The US Attorney General said the deliberate and indiscriminate theft of civilian information could not be accepted.

Most intelligence and counter-intelligence operations are usually left off the table when it comes to criminal investigations, as long as they don't target civilians. US officials said that this operation orchestrated by China's military hackers was different because they focused on the mass collection of civilian data and intellectual property theft.

Speaking at a conference last week, the FBI said it is currently investigating more than 1,000 cases of Chinese theft of US technology.

Previously, the US charged:

Unlike the 2014 charges, these hackers were mostly contractors, rather than PLA military personnel.

The four charged today are still at large. The hackers charged in previous years -- contractors, intelligence personnel, and military members -- are also still at large. FBI officials said today that there are low chances the US will ever arrest and bring these individuals to justice, however, they plan to continue bringing charges as a way to put pressure on China and expose its cyber-espionage and criminal hacking operations.

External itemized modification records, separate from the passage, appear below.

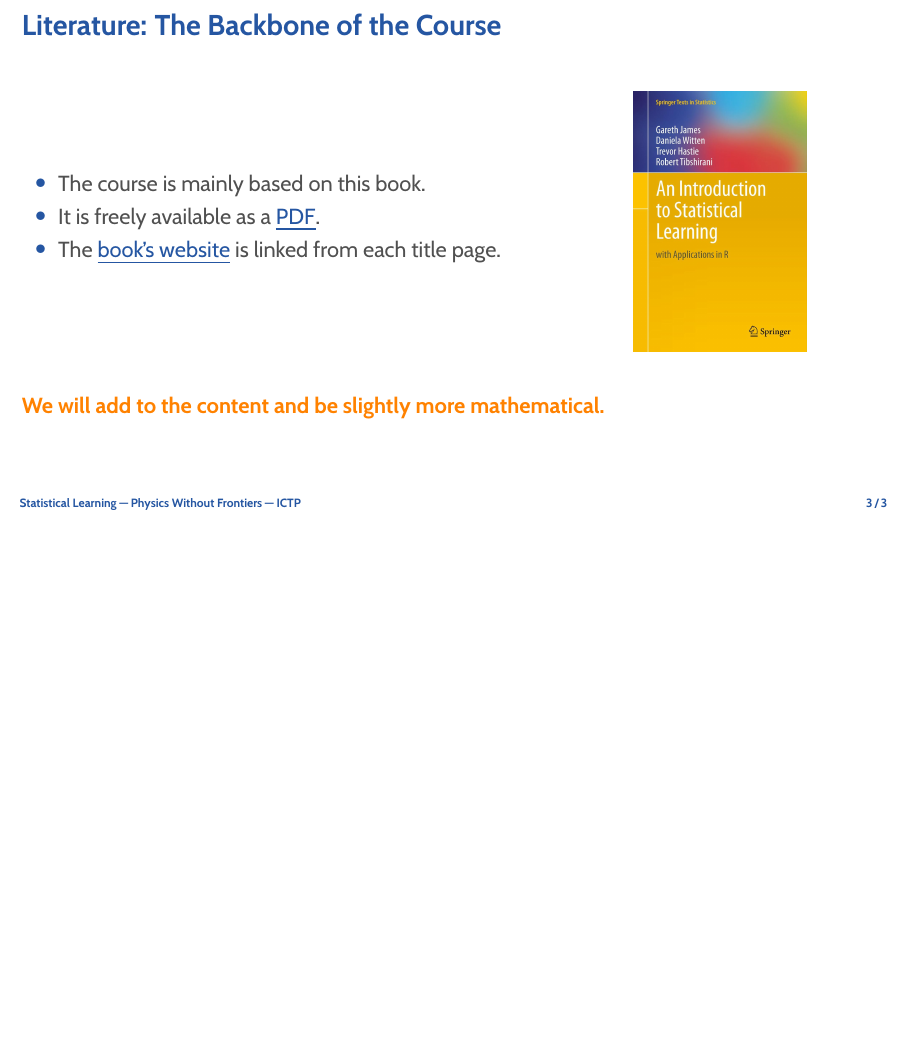
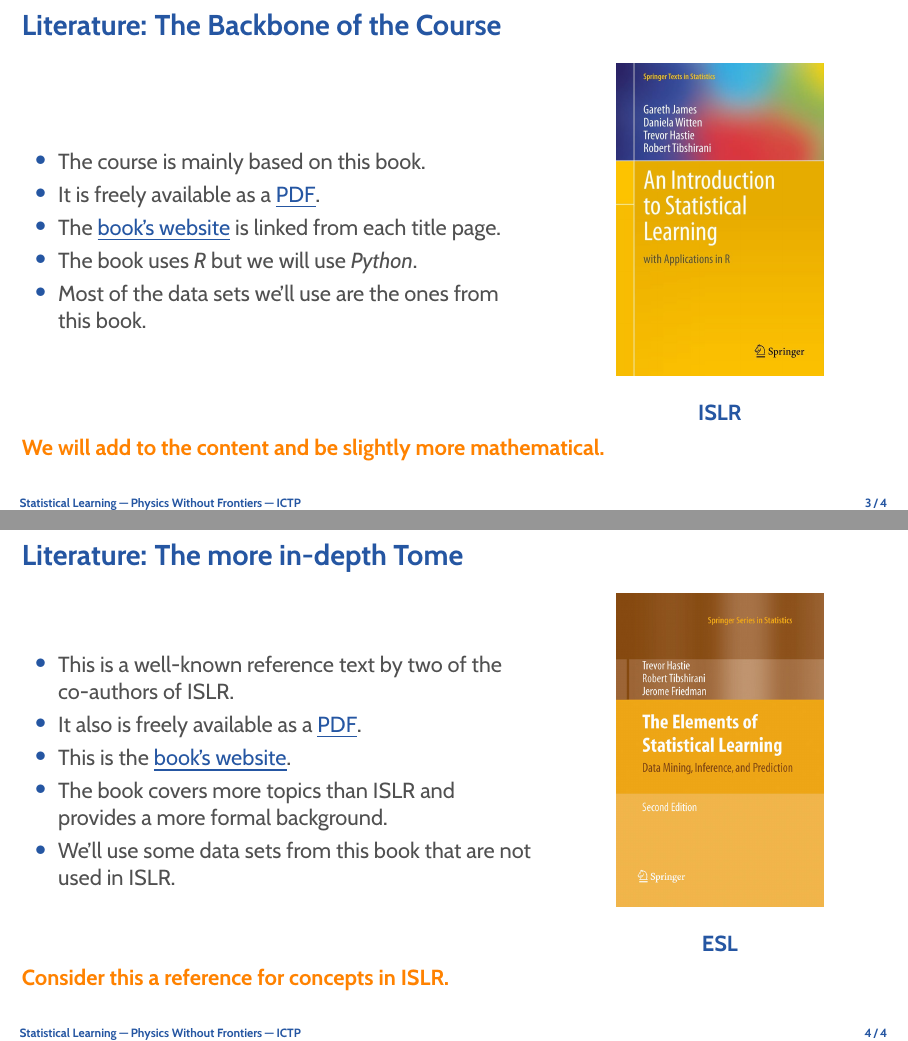
Before and after one commit to rinnert/statlearning-python-pwf, LaTeX slides (lectures/latex/lecture_01_introduction.tex): page 4 of 4 before the commit and pages 4 and 5 of 5 after it, the two joined at a grey line, the shorter picture padded with empty space. Compiled offline with pdfLaTeX.

Commit message:
Add ESL literature slide.

```diff
--- a/lectures/latex/lecture_01_introduction.tex
+++ b/lectures/latex/lecture_01_introduction.tex
@@ -47,15 +47,44 @@
 				\item It is freely available as a
 					\href{http://faculty.marshall.usc.edu/gareth-james/ISL/ISLR\%20Seventh\%20Printing.pdf}{\blue\underline{PDF}}.
 				\item The \href{www.statlearning.com}{\blue\underline{book's website}} is linked from each title page.
+				\item The book uses \emph{R} but we will use \emph{Python}.
+				\item Most of the data sets we'll use are the ones from this book.
 			\end{itemize}
 		\end{column}
 		\begin{column}{0.4\textwidth}
 			\begin{center}
-				\href{www.statlearning.com}{\includegraphics[width=0.5\textwidth]{intro/isl_cover}}
+				\href{www.statlearning.com}{\includegraphics[width=0.6\textwidth]{intro/isl_cover}}
+			\end{center}
+			\begin{center}
+				\href{www.statlearning.com}{\bfseries\blue ISLR}
 			\end{center}
 		\end{column}
 	\end{columns}
 	\bottomline{We will add to the content and be slightly more mathematical.}
 \end{frame}
 
+\begin{frame}{Literature: The more in-depth Tome}
+	\begin{columns}
+		\begin{column}{0.6\textwidth}
+			\begin{itemize}
+				\item This is a well-known reference text by two of the co-authors of ISLR.
+				\item It also is freely available as a
+					\href{https://web.stanford.edu/~hastie/ElemStatLearn/printings/ESLII_print12.pdf}{\blue\underline{PDF}}.
+				\item This is the \href{https://web.stanford.edu/~hastie/ElemStatLearn/}{\blue\underline{book's website}}.
+				\item The book covers more topics than ISLR and provides a more formal background.
+				\item We'll use some data sets from this book that are not used in ISLR.
+			\end{itemize}
+		\end{column}
+		\begin{column}{0.4\textwidth}
+			\begin{center}
+				\href{https://web.stanford.edu/~hastie/ElemStatLearn/}{\includegraphics[width=0.6\textwidth]{intro/esl_cover}}
+			\end{center}
+			\begin{center}
+				\href{https://web.stanford.edu/~hastie/ElemStatLearn/}{\bfseries\blue ESL}
+			\end{center}
+		\end{column}
+	\end{columns}
+	\bottomline{Consider this a reference for concepts in ISLR.}
+\end{frame}
+
 \end{document}
```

Days following the 2017 data breach announcement, then-Equifax CEO Richard Smith announced his retirement. In July 2019, Equifax signed a $700 million deal to end all data breach-related lawsuit.